As I was running flat on ideas for this letter, my editor was kind enough to share her letter with me for inspiration. Reading it, I was rewarded with thoughts of growing up in an area where “it does take a village to raise a child.”
For several reasons, I have never had children of my own. Sometimes, that omission leaves a hole in my heart.
But as longtime readers of this publication know, I was fortunate that my young neighbor Sam Stableford adopted me as his “Carbondale grandma” almost as soon as I moved into my house.
In late June, Colorado Creative Industries and the Boettcher Foundation announced Carbondale’s certification as a new Creative District, along with five other new districts in Breckenridge, Crested Butte, Fort Collins, Mancos and the Golden Triangle in Denver. Governor John Hickenlooper commented, “These 2016 certified creative districts are great examples of how the arts create exciting places for people to visit and live. These districts not only increase the quality of life, they also help with economic vitality of the area and attract people from all over Colorado and the country.”
YouthEntity, a nonprofit that served more 2,000 youth during the last academic year, hosted its annual pig roast in June. The benefit featured suckling pig from Tender Belly in Denver along with Chilean sea bass, prime rib, corn and blueberry salad, baked mac-n-cheese and watermelon salad. Photos by Draper White.
Held every Thursday from June until late August, rain or shine, the Carbondale Wild West Rodeo is run by a not-for-profit, volunteer organization committed to keeping the Roaring Fork Valley’s western heritage alive. Here’s the proof that our Western heritage is strong, gathered from recent rodeos. Photos by George Hendrix.
Local jewelry designer Colby June recently unveiled her “Bone Collection.” This new collection, which includes necklaces, rings earrings and studs, was inspired by the texture and shape of a small bone. The Bone Collection reveals sharp angles and smooth surfaces in silver, bronze and 14-carat gold speckled with diamonds, sunstone and onyx. Of her design inspiration, June says, “The bone was still jagged at the top, with a beautiful but unusual texture that both pushes you away and pulls you in. The push-and-pull of nature inspires me daily, and I tried to bring that conflicting emotion of desire into this collection.”
Conservationist and essayist Wendell Berry observed that “People are fed by the food industry which pays no attention to health, and are treated by the health industry, which pays no attention to food.”

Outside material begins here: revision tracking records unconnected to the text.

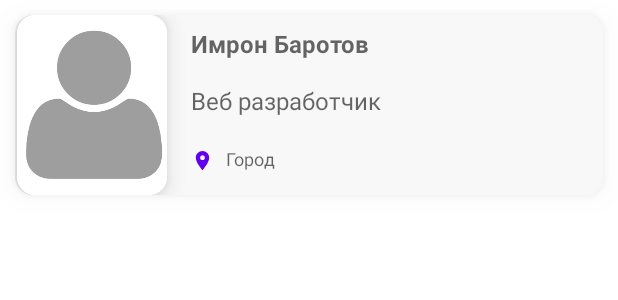
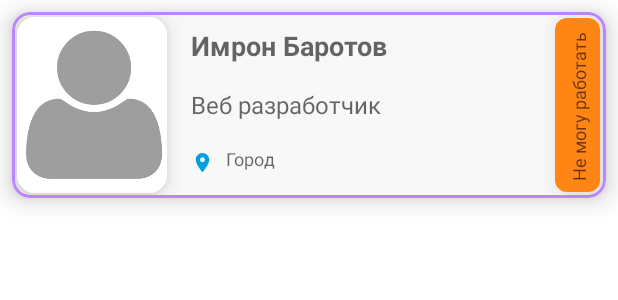
Before and after one commit to AbdulloSodikov/Project-Talent, an Android app: the layout talent_item.xml on its own in the app's theme, with its tools: preview values and no code run, on a phone screen of 412 x 824 dp. Shown: the top 300 px of the screen. Run offline under Robolectric (Android 15) with nearby library versions, the phone set to English and light mode, and no system bars.

Commit message:
update talent item

```diff
--- a/app/src/main/java/com/ak/sodikov/talent_v2/ui/talent_list_screen/TalentAdapter.kt
+++ b/app/src/main/java/com/ak/sodikov/talent_v2/ui/talent_list_screen/TalentAdapter.kt
@@ -16,7 +16,7 @@ class TalentAdapter : RecyclerView.Adapter<TalentAdapter.TalentHolder>() {
    inner class TalentHolder (view: View) : RecyclerView.ViewHolder (view) {
         val fullName:TextView = view.findViewById(R.id.tv_person_full_name)
         val profession:TextView = view.findViewById(R.id.tv_person_of_profession)
-       // val education:TextView = view.findViewById(R.id.tv_education)
+        val workState:TextView = view.findViewById(R.id.tv_workState)
         val city:TextView = view.findViewById(R.id.tv_city)
 
         init {
@@ -33,10 +33,10 @@ class TalentAdapter : RecyclerView.Adapter<TalentAdapter.TalentHolder>() {
 
     override fun onBindViewHolder(holder: TalentHolder, position: Int) {
         val talent = mListTalent[position]
-        holder.fullName.text =  "${talent.talentSurname.toString()} ${talent.talentName.toString()}"
-        holder.profession.text = talent.professionNameInTalent.toString()
-       // holder.education.text = "Образование: ${mListTalent[position].education.toString()}"
-        holder.city.text = talent.cityNameInTalent.toString()
+        holder.fullName.text =  "${talent.talentSurname} ${talent.talentName}"
+        holder.profession.text = talent.professionNameInTalent
+        holder.workState.text = talent.workState
+        holder.city.text = talent.cityNameInTalent
     }
 
     override fun getItemCount(): Int = mListTalent.size
--- a/app/src/main/res/layout/talent_item.xml
+++ b/app/src/main/res/layout/talent_item.xml
@@ -1,22 +1,21 @@
 <?xml version="1.0" encoding="utf-8"?>
-<androidx.cardview.widget.CardView xmlns:android="http://schemas.android.com/apk/res/android"
+<com.google.android.material.card.MaterialCardView
+    xmlns:android="http://schemas.android.com/apk/res/android"
     xmlns:app="http://schemas.android.com/apk/res-auto"
     xmlns:tools="http://schemas.android.com/tools"
     android:layout_width="match_parent"
     android:layout_height="wrap_content"
+    android:layout_margin="8dp"
+    app:strokeColor="@color/purple_200"
+    app:strokeWidth="2dp"
     app:cardCornerRadius="@dimen/card_corner_radius"
-    app:cardElevation="@dimen/card_elevation"
-    android:layout_margin="10dp"
-    android:outlineSpotShadowColor="@color/md_indigo_50">
-
-    <androidx.constraintlayout.widget.ConstraintLayout
-        android:layout_width="match_parent"
-        android:layout_height="wrap_content">
+    app:cardElevation="@dimen/card_elevation">
 
     <androidx.constraintlayout.widget.ConstraintLayout
         android:id="@+id/item_layout_top"
         android:layout_width="match_parent"
         android:layout_height="120dp"
+        android:layout_margin="2dp"
         android:background="#F8F8F8"
         app:layout_constraintEnd_toEndOf="parent"
         app:layout_constraintStart_toStartOf="parent"
@@ -26,8 +25,7 @@
             android:id="@+id/cardViewImageTalent"
             android:layout_width="100dp"
             android:layout_height="match_parent"
-                android:layout_marginStart="1dp"
-                android:background="@color/teal_200"
+            android:layout_margin="1dp"
             app:cardCornerRadius="@dimen/card_corner_radius"
             app:cardElevation="@dimen/card_elevation"
             app:layout_constraintBottom_toBottomOf="parent"
@@ -52,7 +50,7 @@
             android:hint="Имрон Баротов"
             android:lines="1"
             android:textColor="@color/black"
-                android:textSize="16sp"
+            android:textSize="18sp"
             android:textStyle="bold"
             app:layout_constraintStart_toEndOf="@+id/cardViewImageTalent"
             app:layout_constraintTop_toTopOf="parent" />
@@ -96,11 +94,46 @@
             app:layout_constraintTop_toBottomOf="@+id/tv_person_of_profession"
             app:srcCompat="@drawable/ic_location" />
 
+
+        <androidx.cardview.widget.CardView
+            android:id="@+id/cardViewStatusTalent"
+            android:layout_width="30dp"
+            android:layout_height="match_parent"
+            android:background="@color/teal_200"
+            app:cardCornerRadius="8dp"
+            app:cardElevation="8dp"
+            app:layout_constraintBottom_toBottomOf="parent"
+            app:layout_constraintEnd_toEndOf="parent"
+            app:layout_constraintTop_toTopOf="parent"
+            android:layout_margin="2dp">
+
+            <androidx.constraintlayout.widget.ConstraintLayout
+                android:layout_width="wrap_content"
+                android:layout_height="match_parent"
+                android:background="@color/orange"
+                android:orientation="horizontal">
+
+                <TextView
+                    android:id="@+id/tv_workState"
+                    android:layout_width="110dp"
+                    android:layout_height="200dp"
+                    android:layout_margin="2dp"
+                    android:gravity="center"
+                    android:hint="Не могу работать"
+                    android:maxLines="1"
+                    android:rotation="-90"
+                    android:textSize="12sp"
+                    app:layout_constraintBottom_toBottomOf="parent"
+                    app:layout_constraintEnd_toEndOf="parent"
+                    app:layout_constraintStart_toStartOf="parent"
+                    app:layout_constraintTop_toTopOf="parent" />
             </androidx.constraintlayout.widget.ConstraintLayout>
 
 
+        </androidx.cardview.widget.CardView>
 
 
     </androidx.constraintlayout.widget.ConstraintLayout>
 
-</androidx.cardview.widget.CardView>
+
+</com.google.android.material.card.MaterialCardView>
--- a/app/src/main/res/values/colors.xml
+++ b/app/src/main/res/values/colors.xml
@@ -1,11 +1,12 @@
 <?xml version="1.0" encoding="utf-8"?>
 <resources>
     <color name="purple_200">#FFBB86FC</color>
-    <color name="purple_500">#FF6200EE</color>
+    <color name="purple_500">#009FE3</color>
     <color name="purple_700">#FF3700B3</color>
     <color name="teal_200">#FF03DAC5</color>
     <color name="teal_700">#FF018786</color>
     <color name="teal_701">#E2E3E3</color>
     <color name="black">#FF000000</color>
     <color name="white">#FFFFFFFF</color>
+    <color name="orange">#FF8514</color>
 </resources>
```
Lines whose indentation alone changed are shown as unchanged.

Thankfully, this is changing.
I walked my first labyrinth with a girlfriend about five years ago. That particular labyrinth was created on a private lot in a quiet neighborhood in Carbondale. Access to it is word-of-mouth; if you need to know, it will find you, welcoming all spirits that feel its pull.
Painter Andrea Kemp, whose “Cowboy Coffee” painting graces the cover of this magazine, says that her work “strikes a balance between visual depiction of the world I live in and what seems unique about it to me.”
Kemp’s subjects—a boy transfixed by fireflies, a bicycle mechanic fighting the wind, a still life of white roses on a tiled table, a heartbreaking dead bird—speak of bittersweet moments. These are the poetic moments of everyday life that can be missed in the blink of an eye.
Parents try their hardest to maintain stable, loving, nurturing homes, to be positive role models and to be active in a child’s life. They take on the responsibility of ensuring that the child will grow up to make healthy life decisions through open communication and mutual respect.
There has been considerable press recently about the dangers of common pesticides, and at various times, I have written about the problems that the birds and bees—our pollinators—are experiencing, possibly due to the use of some insecticides. Many people have also experienced health issues resulting from insecticide use, and some parents are concerned that pesticides used on lawns and gardens may be harmful to their children.
Sam Rayburn, a Texan who served as speaker of the U.S. House of Representatives for 17 years, once observed, “A jackass can kick a barn down, but it takes a carpenter to build one.”
“He welcomes the passionate, talented high school band with the same enthusiasm as a Rock & Roll Hall of Fame musician.”
- Renee Ramge, concert photographer
“There are no TV’s, no random drunks and it has a truly unique vibe that can not be found elsewhere.” - Music donor Jesse Ogle of Hello Doll Face
Her name is Lenore and she is far more than “just a chicken.” She is my heart and an incredible light in my life. I have 25 hens, but there is only one Lenore.
Two years ago, I sold my CPA firm and, after two decades, left Summit County seeking some arable land and solitude. I discovered my little piece of paradise in this beautiful valley. It called to me—and to my chickens.